╭──

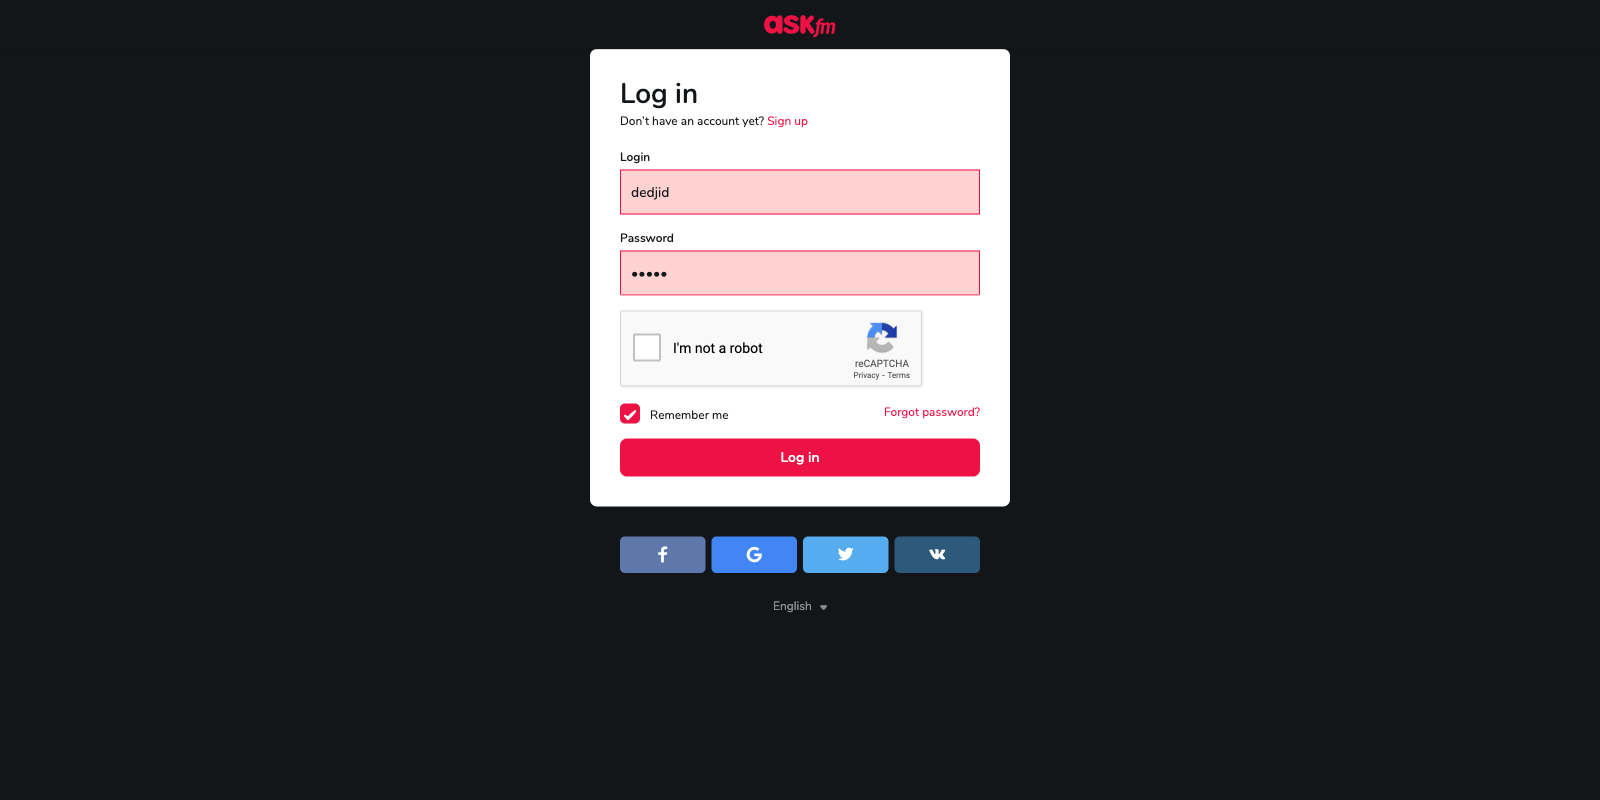
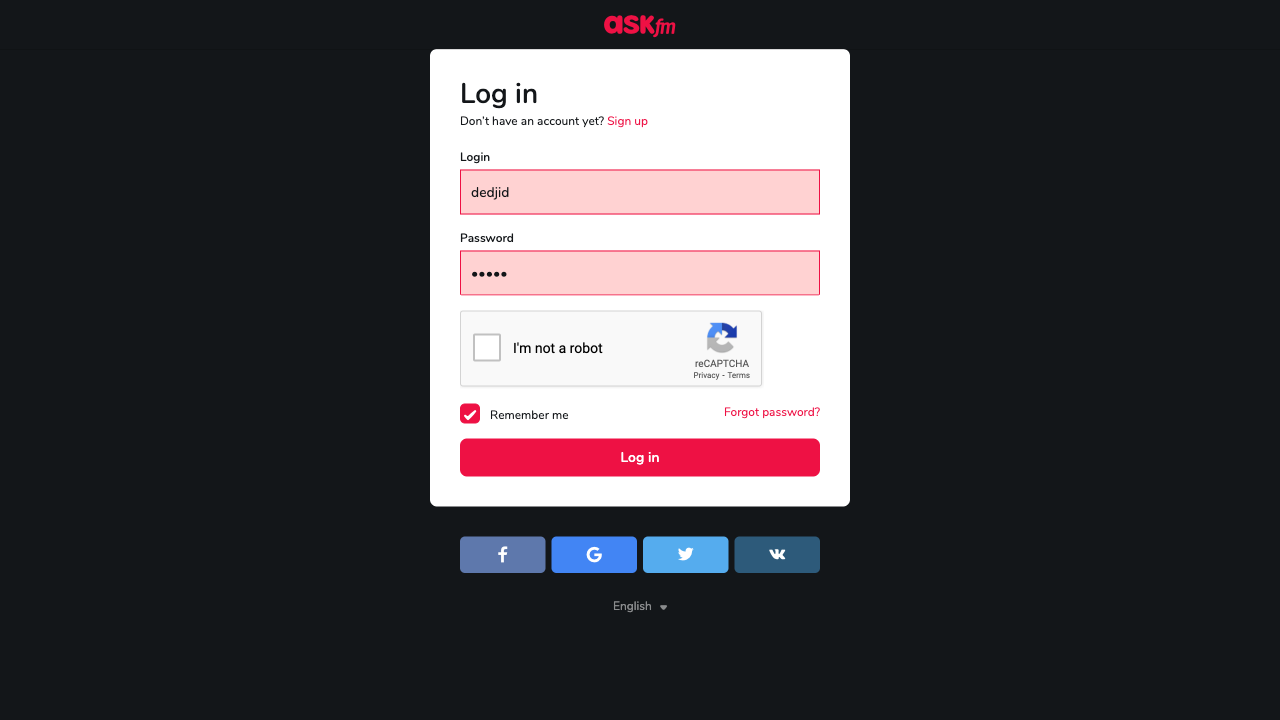
initial commit

Changed region(s): [[0.3125, 0.0, 0.6875, 0.7944], [0.4688, 0.825, 0.5, 0.8556]]

diff --git a/test/test.py b/test/test.py
@@ -1,9 +1,14 @@
+import ast
 import os
 from playwright.sync_api import expect
 
 import pytest
 
 class Tests:
+    @staticmethod
+    def clear_input(page, locator):
+        return page.locator(locator).fill("")
+
     # @pytest.mark.this
     def test_login(self, page):
         assert "https://ask.fm/login" in page.url
@@ -14,12 +19,14 @@ class Tests:
         page.wait_for_timeout(4000)
         page.screenshot(path="./screenshots/private_cabinet.png")
         page.wait_for_timeout(3000)
+        page.reload()
         test = page.locator(selector="pb-3.p-4")
         if not page.locator(selector=".captcha-container"):
             assert "account/wall" in page.url, "URL WRONG"
             assert expect(page.locator(selector="pb-3.p-4")).to_be_visible(), "Ask block is not recognized on page!"
             assert "Стена" in page.title(), f"Page title is wrong - '{page.title()}'"
 
+    # @pytest.mark.this
     @pytest.mark.parametrize("login, pw", [("dimasik", "ehfwhie"), ("alinchik", "5327632"), pytest.param("dedjid", "cneui", marks=pytest.mark.xfail)])
     def test_invalid_login(self, page, login, pw):
         assert "https://ask.fm/login" in page.url
@@ -30,5 +37,28 @@ class Tests:
         page.wait_for_timeout(5000)
         page.screenshot(path="./screenshots/private_cabinet.png")
         assert page.locator(selector="p.rsp-container"), f"Invalid creds block admonition is not recognized on page!"
+
+    @pytest.mark.only
+    def test_go_back_forward(self, page):
+        page.get_by_role("link", name="Sign up").click()
+        page.wait_for_timeout(1000)
+        page.go_back()
+        page.wait_for_timeout(1000)
+        page.go_forward()
+        page.wait_for_timeout(1000)
+        page.go_back()
+        page.type(selector="#user_name", text="something..", delay=20)
+        page.wait_for_timeout(7000)
+        page.reload()
+        # self.clear_input(page=page, locator="#user_name")
+        print(page.locator("input#user_name").input_value())
+        # page.wait_for_timeout(2000)
+        # page.click(selector="//input[@type='submit']")
+        # page.wait_for_timeout(2000)
+        # admonition = page.locator(selector=".flash-message")
+        # assert admonition.is_visible(), "Not visible"
+        # print(admonition.inner_text())
+        # assert "You forgot to fill" in admonition.inner_text(), "Text is absent!"
+
 
 

diff --git a/fixtures/swag_labs.py b/fixtures/swag_labs.py
@@ -1,0 +1,25 @@
+import pytest
+
+
+@pytest.fixture
+def browser_login(browser):
+    context = browser.new_context()
+    page = context.new_page()
+    page.goto(url="https://www.saucedemo.com/")
+    page.locator("#user-name").type("standard_user", delay=20)
+    page.locator("#password").type("secret_sauce", delay=20)
+    page.click(selector="#login-button")
+    page.wait_for_timeout(2000)
+    context.storage_state(path="state.json")
+    yield page
+    context.close()
+
+
+@pytest.fixture
+def browser_saved_login(browser_login):
+    context = browser_login.context.browser.new_context(storage_state="state.json")
+    page = context.new_page()
+    page.goto(url="https://www.saucedemo.com/inventory-item.html?id=4")
+    yield page
+
+

diff --git a/test_swlbs/test_swag_labs.py b/test_swlbs/test_swag_labs.py
@@ -1,0 +1,15 @@
+
+
+def test_user_is_logged_in(browser_login):
+    page = browser_login
+    assert page.locator("#inventory-container"), "Not visible!"
+
+def test_user_logout(browser_login):
+    page = browser_login
+    page.click(".bm-burger-button")
+    page.click("#logout_sidebar_link")
+    assert page.locator("login-button"), "Login button is not visible!"
+
+def test_product_item(browser_saved_login):
+    browser_saved_login.wait_for_timeout(4500)
+    assert browser_saved_login.locator("#add-to-cart-sauce-labs-backpack", has_text="Add to cart").is_visible()

diff --git a/fixtures/browser.py b/fixtures/browser.py
@@ -35,7 +35,7 @@ import pytest
 def page(browser):
     context = browser.new_context()
     page = context.new_page()
-    page.set_viewport_size({"width":1600, "height":800})
+    # page.set_viewport_size({"width":1600, "height":800})
     page.goto(url="https://ask.fm/login")
     yield page
     context.close()

diff --git a/test_swlbs/conftest.py b/test_swlbs/conftest.py
@@ -1,0 +1,1 @@
+from fixtures.swag_labs import *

╰──

ACTIVITY:
Count the lines in the records above that hold the word "pytest", and give only that number.

REPLY:
9